Exercise objective: Copy out each line of the material below that holds the string "insert".

Input material:
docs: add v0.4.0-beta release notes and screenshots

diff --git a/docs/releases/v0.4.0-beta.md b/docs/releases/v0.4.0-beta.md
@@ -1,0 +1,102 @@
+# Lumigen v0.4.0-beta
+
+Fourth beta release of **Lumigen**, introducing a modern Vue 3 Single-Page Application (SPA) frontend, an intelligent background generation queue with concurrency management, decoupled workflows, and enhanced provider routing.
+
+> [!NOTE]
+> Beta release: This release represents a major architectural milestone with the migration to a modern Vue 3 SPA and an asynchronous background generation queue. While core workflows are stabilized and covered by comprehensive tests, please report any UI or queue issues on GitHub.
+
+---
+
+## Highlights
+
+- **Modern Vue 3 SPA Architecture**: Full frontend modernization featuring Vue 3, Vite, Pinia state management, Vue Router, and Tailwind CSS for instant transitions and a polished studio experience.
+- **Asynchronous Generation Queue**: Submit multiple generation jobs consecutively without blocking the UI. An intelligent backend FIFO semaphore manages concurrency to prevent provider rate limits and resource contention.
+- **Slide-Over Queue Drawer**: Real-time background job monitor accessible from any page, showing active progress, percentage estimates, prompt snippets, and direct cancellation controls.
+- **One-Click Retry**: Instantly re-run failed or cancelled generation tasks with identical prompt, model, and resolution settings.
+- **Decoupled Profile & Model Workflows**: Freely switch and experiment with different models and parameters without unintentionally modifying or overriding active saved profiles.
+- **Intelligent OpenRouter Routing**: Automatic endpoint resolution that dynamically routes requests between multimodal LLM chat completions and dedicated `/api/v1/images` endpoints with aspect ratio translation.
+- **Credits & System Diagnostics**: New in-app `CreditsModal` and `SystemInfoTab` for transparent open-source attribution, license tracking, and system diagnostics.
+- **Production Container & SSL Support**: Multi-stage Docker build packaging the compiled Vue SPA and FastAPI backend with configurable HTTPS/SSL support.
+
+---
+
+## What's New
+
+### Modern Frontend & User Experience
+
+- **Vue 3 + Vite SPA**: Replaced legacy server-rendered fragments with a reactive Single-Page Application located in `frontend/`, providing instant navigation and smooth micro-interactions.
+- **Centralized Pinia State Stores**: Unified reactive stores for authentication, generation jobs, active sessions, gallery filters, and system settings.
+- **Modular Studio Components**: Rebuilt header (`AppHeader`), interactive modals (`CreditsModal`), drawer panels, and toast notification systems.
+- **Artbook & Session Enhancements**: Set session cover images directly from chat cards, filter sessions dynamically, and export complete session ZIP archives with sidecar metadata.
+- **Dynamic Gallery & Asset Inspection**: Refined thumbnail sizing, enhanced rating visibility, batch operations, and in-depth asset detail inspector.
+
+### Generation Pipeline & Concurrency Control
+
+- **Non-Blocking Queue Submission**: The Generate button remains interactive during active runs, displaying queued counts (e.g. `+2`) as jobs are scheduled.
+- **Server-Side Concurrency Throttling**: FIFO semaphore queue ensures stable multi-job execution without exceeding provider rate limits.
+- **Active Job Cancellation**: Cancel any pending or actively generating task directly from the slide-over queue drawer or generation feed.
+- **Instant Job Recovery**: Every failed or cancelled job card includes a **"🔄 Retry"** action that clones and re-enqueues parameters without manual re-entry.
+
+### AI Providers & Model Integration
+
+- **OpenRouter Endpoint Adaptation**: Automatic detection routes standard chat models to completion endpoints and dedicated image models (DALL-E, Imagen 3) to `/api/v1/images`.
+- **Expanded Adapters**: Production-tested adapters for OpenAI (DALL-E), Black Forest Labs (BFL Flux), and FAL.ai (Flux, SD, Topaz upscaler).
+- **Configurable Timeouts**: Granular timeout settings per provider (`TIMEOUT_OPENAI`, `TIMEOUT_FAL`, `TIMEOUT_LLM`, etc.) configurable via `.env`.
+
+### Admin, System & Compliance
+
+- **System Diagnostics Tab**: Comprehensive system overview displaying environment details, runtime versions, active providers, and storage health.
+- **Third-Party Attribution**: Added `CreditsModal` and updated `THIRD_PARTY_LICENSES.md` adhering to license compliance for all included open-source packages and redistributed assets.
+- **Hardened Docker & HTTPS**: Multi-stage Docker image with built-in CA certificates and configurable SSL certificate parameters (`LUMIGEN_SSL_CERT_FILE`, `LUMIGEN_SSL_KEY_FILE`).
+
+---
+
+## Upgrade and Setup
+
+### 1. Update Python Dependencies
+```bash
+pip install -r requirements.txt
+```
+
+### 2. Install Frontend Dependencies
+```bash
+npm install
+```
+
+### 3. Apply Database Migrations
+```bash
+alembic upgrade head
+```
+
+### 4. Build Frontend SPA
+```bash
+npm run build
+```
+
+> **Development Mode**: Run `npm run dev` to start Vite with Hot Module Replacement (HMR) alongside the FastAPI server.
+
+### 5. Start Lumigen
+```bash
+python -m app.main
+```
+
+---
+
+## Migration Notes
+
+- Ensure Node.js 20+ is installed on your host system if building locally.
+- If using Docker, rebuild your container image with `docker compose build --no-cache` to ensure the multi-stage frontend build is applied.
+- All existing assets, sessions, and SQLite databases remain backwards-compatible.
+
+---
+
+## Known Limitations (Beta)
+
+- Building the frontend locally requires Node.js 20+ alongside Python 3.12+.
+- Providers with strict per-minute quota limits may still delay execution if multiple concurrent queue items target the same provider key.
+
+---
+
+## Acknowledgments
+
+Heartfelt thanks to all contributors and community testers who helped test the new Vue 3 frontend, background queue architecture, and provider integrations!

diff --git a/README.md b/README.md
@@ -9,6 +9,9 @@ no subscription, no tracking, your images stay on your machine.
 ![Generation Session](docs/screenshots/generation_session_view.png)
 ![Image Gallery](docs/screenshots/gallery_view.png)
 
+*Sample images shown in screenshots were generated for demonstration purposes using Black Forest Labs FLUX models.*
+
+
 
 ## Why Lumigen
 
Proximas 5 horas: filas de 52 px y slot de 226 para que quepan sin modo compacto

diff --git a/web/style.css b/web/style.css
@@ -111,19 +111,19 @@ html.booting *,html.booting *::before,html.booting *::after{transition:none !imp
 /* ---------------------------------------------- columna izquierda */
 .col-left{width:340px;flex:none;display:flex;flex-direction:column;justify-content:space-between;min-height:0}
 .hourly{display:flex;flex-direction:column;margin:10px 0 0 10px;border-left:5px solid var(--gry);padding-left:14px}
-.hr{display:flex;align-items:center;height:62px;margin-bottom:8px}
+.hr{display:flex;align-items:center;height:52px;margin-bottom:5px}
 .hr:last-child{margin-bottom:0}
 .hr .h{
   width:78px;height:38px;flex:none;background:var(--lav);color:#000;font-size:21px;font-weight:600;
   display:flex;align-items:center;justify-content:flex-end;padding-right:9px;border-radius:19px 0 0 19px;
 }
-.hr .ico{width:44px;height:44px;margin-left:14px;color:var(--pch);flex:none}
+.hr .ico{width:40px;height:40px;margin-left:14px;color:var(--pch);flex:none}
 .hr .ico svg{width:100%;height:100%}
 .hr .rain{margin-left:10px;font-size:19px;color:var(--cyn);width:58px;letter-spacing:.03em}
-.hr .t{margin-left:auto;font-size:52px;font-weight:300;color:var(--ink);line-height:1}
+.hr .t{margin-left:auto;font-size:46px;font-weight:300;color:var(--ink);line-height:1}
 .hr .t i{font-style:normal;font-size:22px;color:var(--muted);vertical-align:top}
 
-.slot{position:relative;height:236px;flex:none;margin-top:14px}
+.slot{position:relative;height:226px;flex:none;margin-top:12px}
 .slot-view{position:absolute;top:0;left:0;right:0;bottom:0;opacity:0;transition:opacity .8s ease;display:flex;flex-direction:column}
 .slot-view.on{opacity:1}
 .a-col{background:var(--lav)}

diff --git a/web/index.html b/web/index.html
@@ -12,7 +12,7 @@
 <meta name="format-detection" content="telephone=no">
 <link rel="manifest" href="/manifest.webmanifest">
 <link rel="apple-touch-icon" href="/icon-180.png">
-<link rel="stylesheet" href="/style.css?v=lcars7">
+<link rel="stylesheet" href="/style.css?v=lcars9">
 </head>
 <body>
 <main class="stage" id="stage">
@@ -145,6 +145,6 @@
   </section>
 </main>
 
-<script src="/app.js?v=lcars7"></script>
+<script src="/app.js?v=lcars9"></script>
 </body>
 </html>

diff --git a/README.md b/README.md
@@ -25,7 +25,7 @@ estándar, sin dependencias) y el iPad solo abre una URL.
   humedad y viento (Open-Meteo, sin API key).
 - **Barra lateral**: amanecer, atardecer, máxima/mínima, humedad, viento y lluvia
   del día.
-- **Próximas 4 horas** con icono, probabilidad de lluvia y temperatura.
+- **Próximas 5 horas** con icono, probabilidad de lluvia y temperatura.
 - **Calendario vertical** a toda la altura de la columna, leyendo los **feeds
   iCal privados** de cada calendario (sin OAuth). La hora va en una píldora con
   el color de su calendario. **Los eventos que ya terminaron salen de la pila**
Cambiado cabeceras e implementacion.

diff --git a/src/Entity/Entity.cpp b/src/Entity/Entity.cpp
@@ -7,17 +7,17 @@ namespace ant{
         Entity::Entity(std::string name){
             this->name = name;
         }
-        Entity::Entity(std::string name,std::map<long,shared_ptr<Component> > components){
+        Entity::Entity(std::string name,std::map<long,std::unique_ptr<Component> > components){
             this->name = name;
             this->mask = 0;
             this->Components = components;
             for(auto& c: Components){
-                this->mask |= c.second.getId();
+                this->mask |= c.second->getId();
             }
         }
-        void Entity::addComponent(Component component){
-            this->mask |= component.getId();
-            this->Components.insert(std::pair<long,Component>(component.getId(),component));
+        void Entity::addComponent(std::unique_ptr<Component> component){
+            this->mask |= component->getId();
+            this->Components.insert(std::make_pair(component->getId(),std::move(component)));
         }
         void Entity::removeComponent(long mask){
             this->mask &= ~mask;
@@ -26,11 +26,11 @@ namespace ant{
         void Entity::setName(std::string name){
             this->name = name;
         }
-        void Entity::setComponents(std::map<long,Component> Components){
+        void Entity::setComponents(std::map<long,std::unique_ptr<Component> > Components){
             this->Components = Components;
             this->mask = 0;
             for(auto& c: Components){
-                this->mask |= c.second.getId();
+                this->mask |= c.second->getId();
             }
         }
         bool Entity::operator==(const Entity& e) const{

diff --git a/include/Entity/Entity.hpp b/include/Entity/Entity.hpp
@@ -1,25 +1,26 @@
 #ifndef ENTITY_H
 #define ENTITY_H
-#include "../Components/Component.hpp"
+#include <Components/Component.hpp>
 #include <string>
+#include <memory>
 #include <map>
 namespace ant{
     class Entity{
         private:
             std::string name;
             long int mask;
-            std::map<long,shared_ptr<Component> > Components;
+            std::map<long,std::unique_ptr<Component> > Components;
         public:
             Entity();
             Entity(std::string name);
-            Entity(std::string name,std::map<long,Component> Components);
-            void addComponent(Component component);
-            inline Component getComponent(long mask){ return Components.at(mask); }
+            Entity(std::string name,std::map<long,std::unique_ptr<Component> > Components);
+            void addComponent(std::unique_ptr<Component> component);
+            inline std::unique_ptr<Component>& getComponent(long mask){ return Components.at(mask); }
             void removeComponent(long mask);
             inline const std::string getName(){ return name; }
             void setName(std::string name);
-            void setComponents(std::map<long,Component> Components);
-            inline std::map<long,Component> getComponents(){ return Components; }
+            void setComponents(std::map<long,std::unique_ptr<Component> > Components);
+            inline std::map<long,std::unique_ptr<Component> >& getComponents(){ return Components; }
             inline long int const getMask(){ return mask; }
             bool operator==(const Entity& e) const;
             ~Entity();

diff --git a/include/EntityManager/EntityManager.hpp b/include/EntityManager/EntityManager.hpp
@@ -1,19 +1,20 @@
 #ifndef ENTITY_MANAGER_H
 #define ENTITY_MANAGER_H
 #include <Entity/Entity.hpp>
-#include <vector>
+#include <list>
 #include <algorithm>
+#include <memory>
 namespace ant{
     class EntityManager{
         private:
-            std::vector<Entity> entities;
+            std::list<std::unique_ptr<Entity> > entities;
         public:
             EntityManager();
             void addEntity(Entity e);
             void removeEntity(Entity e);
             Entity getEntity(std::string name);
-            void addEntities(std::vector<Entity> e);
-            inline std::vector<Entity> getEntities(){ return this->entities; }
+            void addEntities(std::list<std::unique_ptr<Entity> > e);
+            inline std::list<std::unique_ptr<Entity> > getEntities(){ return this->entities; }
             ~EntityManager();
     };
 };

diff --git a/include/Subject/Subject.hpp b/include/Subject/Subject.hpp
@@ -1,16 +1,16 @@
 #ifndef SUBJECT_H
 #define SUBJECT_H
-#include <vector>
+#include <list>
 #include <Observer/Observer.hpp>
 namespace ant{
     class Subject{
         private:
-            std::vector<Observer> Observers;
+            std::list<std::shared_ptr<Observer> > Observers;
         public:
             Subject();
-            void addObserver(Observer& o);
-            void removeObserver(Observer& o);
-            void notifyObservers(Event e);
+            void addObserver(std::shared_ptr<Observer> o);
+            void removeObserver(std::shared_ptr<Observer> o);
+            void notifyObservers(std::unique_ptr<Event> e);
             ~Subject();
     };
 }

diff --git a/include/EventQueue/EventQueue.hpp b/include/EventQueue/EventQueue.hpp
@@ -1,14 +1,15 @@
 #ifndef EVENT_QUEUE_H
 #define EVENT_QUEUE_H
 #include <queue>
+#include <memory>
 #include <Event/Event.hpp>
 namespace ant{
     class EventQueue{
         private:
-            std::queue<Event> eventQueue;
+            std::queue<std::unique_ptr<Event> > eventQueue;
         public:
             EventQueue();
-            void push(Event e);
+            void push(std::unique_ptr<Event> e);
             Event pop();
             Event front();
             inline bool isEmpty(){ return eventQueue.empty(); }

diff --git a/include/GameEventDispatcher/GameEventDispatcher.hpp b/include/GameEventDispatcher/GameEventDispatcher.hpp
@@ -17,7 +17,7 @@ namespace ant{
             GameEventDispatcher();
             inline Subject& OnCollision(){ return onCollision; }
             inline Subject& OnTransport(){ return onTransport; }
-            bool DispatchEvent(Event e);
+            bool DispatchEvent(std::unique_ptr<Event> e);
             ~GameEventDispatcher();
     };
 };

Response to the task:
-            this->Components.insert(std::pair<long,Component>(component.getId(),component));
+            this->Components.insert(std::make_pair(component->getId(),std::move(component)));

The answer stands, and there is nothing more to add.